For tests with truncated dCas9-VPR, the best performing target loci were chosen. For F7, Cas_TF1 was utilized. For HBG1, Cas_gg1/2 was utilized.
The results correlate to exogenous and especially housekeeping endogenous gene activation. While ∆3ple performed poorly in activating both genes, enhanced ∆3ple (5_6_15) with 3 mutations showed improvement in therapeutic gene activation. The design of better dCas9-VPR variants would surely increase the therapeutic utility of truncated dCas9-VPR for gene regulation.
It is important to note that these experiments were performed on HEK293FT human embryonic kidney cell line, where basal transcription of these genes are expected to be low. While one may argue that this models deficiency diseases, a better model would be performing these experiments on model cell lines that better represent the target cell the treatment is targeting. Examples would be using K562 leukemia cell lines for HBG1 or Hep10 primary hepatocytes for F7. An even better model would be to generate the disease genotype in these cells or even acquiring primary cells from patients with these diseases, which could provide much more conclusive information on whether the disease phenotype can be corrected.
Cas9 mediated gene activation for the therapeutic treatment of deficiency diseases holds a lot of promise. While the very same diseases studied in our project can similarly be treated by Cas9 mediated genome editing, genome editing in general still faces many major roadblocks towards clinical adoption. Off-target potential remains an unresolved issue and can have unforeseen consequences since the effects of genome editing are permanent. On the other hand, the therapeutic application of dCas9-VPR as described in our project is non-integrative and transient. Treatment can be stopped should negative side effects be discovered.
We feel that adoption of dCas9 mediated gene regulation for therapy can progress more rapidly that other applications such as genome editing. While routine dosages may be necessary due to its transient nature, this makes dCas9 safer since therapy can be stopped anytime. In addition, the requirement for routine dosages may be attractive to pharmaceutical companies and patients alike, since the possibility of a recurring revenue model means that treatment can be priced lower, improving accessibility. For some tissues, such as those implicated in the blood diseases studied here, delivery issues may even be bypassed, as the patient’s own hematopoietic stem cells may be transfected ex vivo, before being re-transplanted back.

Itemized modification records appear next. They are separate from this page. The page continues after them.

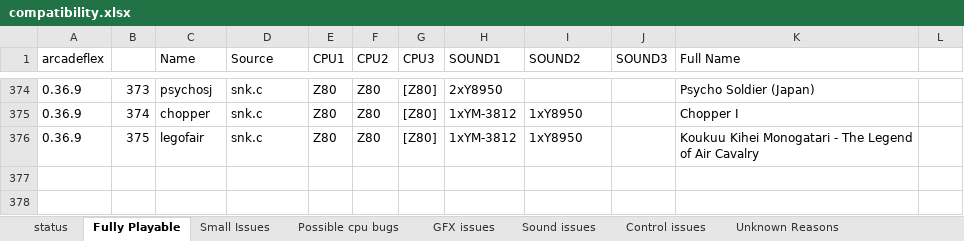
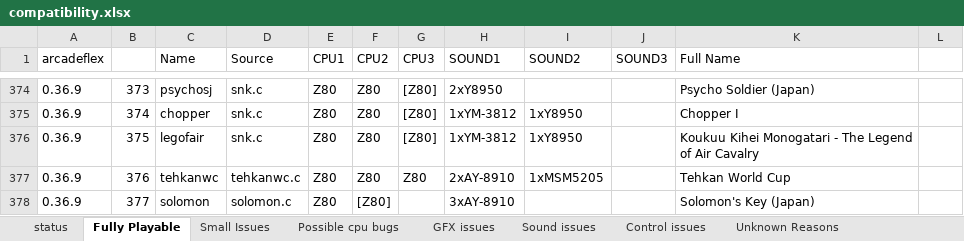
Before and after one commit to georgemoralis/arcadeflex, an Excel workbook: compatibility.xlsx, sheet Fully Playable, drawn as a sheet; only a part is shown, gaps mark what is left out; values as stored, in another font and other column widths than the file's, no borders; the diff names each change by its address in the sheet, - before the commit and + after, or states it on an @@ line.

Commit message:
added working solomon and tehkanwc driver

```diff
--- a/compatibility.xlsx (sheet Fully Playable)
+++ b/compatibility.xlsx (sheet Fully Playable)
+row 377: 0.36.9 | 376 | tehkanwc | tehkanwc.c | Z80 | Z80 | Z80 | 2xAY-8910 | 1xMSM5205 |  | Tehkan World Cup
+row 378: 0.36.9 | 377 | solomon | solomon.c | Z80 | [Z80] |  | 3xAY-8910 |  |  | Solomon's Key (Japan)
```
Also changed, not shown: sheet compatibility.xls, sheet Unknown Reasons, sheet NOT WORKING, sheet status, 9 other files.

Our work with truncated dCas9-VPR paves the way towards efficient in vivo delivery of dCas9-VPR for therapy. Presently, our ∆3ple fused to VPR weighs in at 4.6kB. Future work into more extensive deletion, or exploring truncations in other variants of Cas9 could potentially result in even shorter dCas9 variants. A smaller transcriptional activator may also be considered, since the tripartite VPR utilized here is essentially a fusion of 3 transcriptional activators. Other effectors may also be fused to our truncated dCas9, achieving other novel functionalities, such as KRAB for CRISPRi and epigenetic regulators, for therapy.

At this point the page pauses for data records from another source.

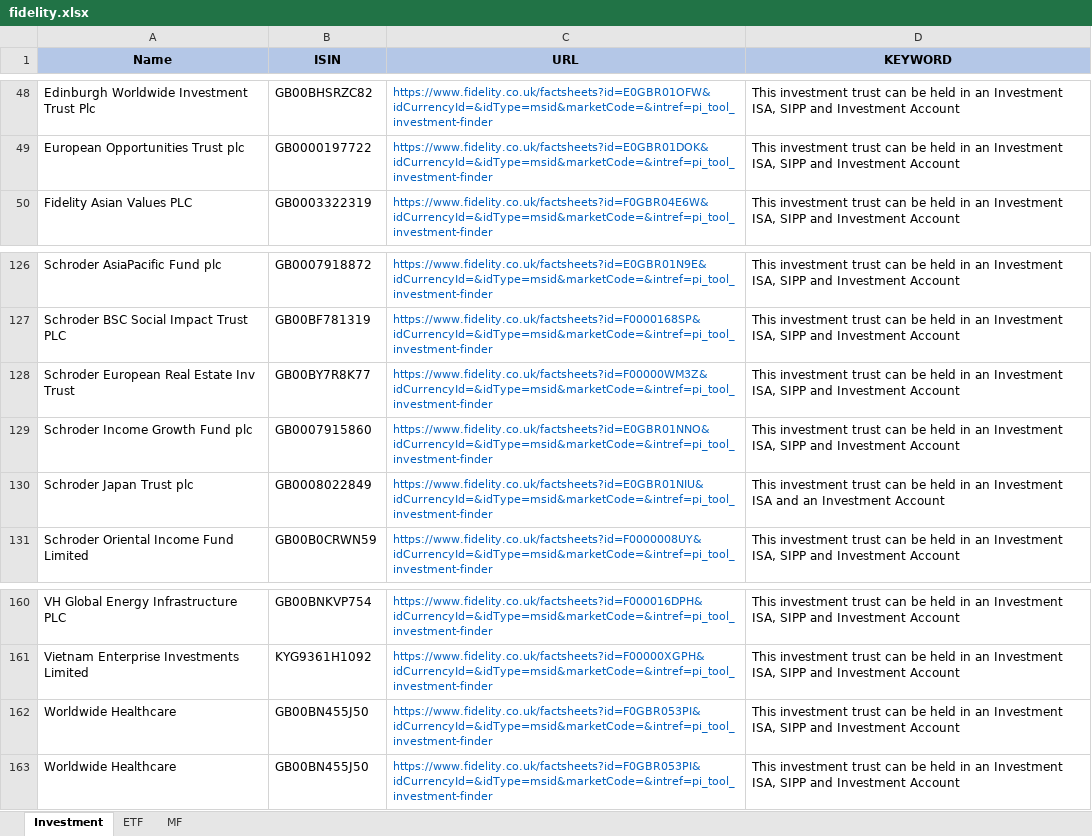
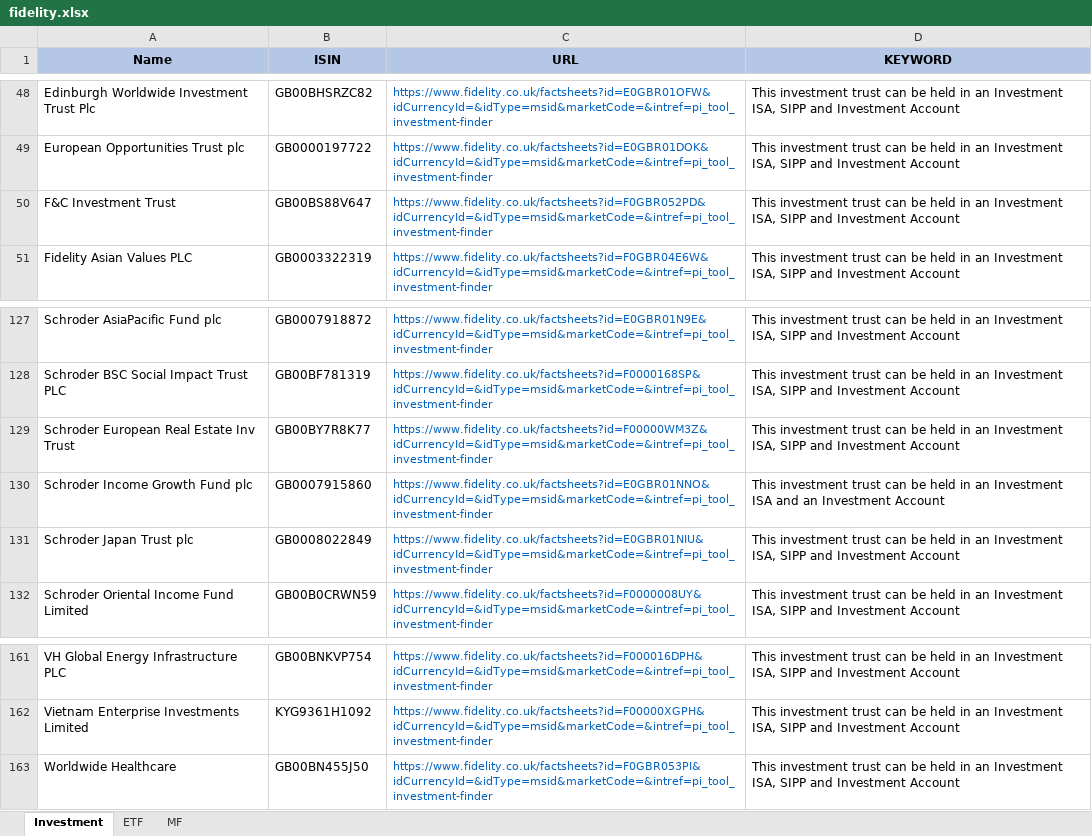
Before and after one commit to amineautomation2/concurrent-4, an Excel workbook: spreadsheet/fidelity.xlsx, sheet Investment, drawn as a sheet; only a part is shown, gaps mark what is left out; values as stored, in another font and other column widths than the file's, no borders; removed rows and columns are numbered as before the commit, all else as after; the diff names each change by its address in the sheet, - before the commit and + after, or states it on an @@ line.

```diff
--- a/spreadsheet/fidelity.xlsx (sheet Investment)
+++ b/spreadsheet/fidelity.xlsx (sheet Investment)
+row 50: F&C Investment Trust | GB00BS88V647 | https://www.fidelity.co.uk/factsheets?id=F0GBR052PD&idCurrencyId=&idType=msid&marketCode=&intref=pi_tool_investment-finder | This investment trust can be held in an Investment ISA, SIPP and Investment Account
-D130 (KEYWORD): …an Investment ISA, SIPP and Investment Account
+D130 (KEYWORD): …an Investment ISA and an Investment Account
-D131 (KEYWORD): …an Investment ISA and an Investment Account
+D131 (KEYWORD): …an Investment ISA, SIPP and Investment Account
-row 162: Worldwide Healthcare | GB00BN455J50 | https://www.fidelity.co.uk/factsheets?id=F0GBR053PI&idCurrencyId=&idType=msid&marketCode=&intref=pi_tool_investment-finder | This investment trust can be held in an Investment ISA, SIPP and Investment Account
```
Also changed, not shown: abc.xlsx.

In this expansion of our project, we have demonstrated a potential real-world application on how our truncated dCas-VPR may be utilized to treat Factor VII deficiency and HBB aberrant diseases such as SCD and beta thalassemia. We feel that continued research in this direction will increase the profile of novel Cas9 applications to the public, in addition to introducing new and better treatment options to sufferers of these serious, lifelong afflictions.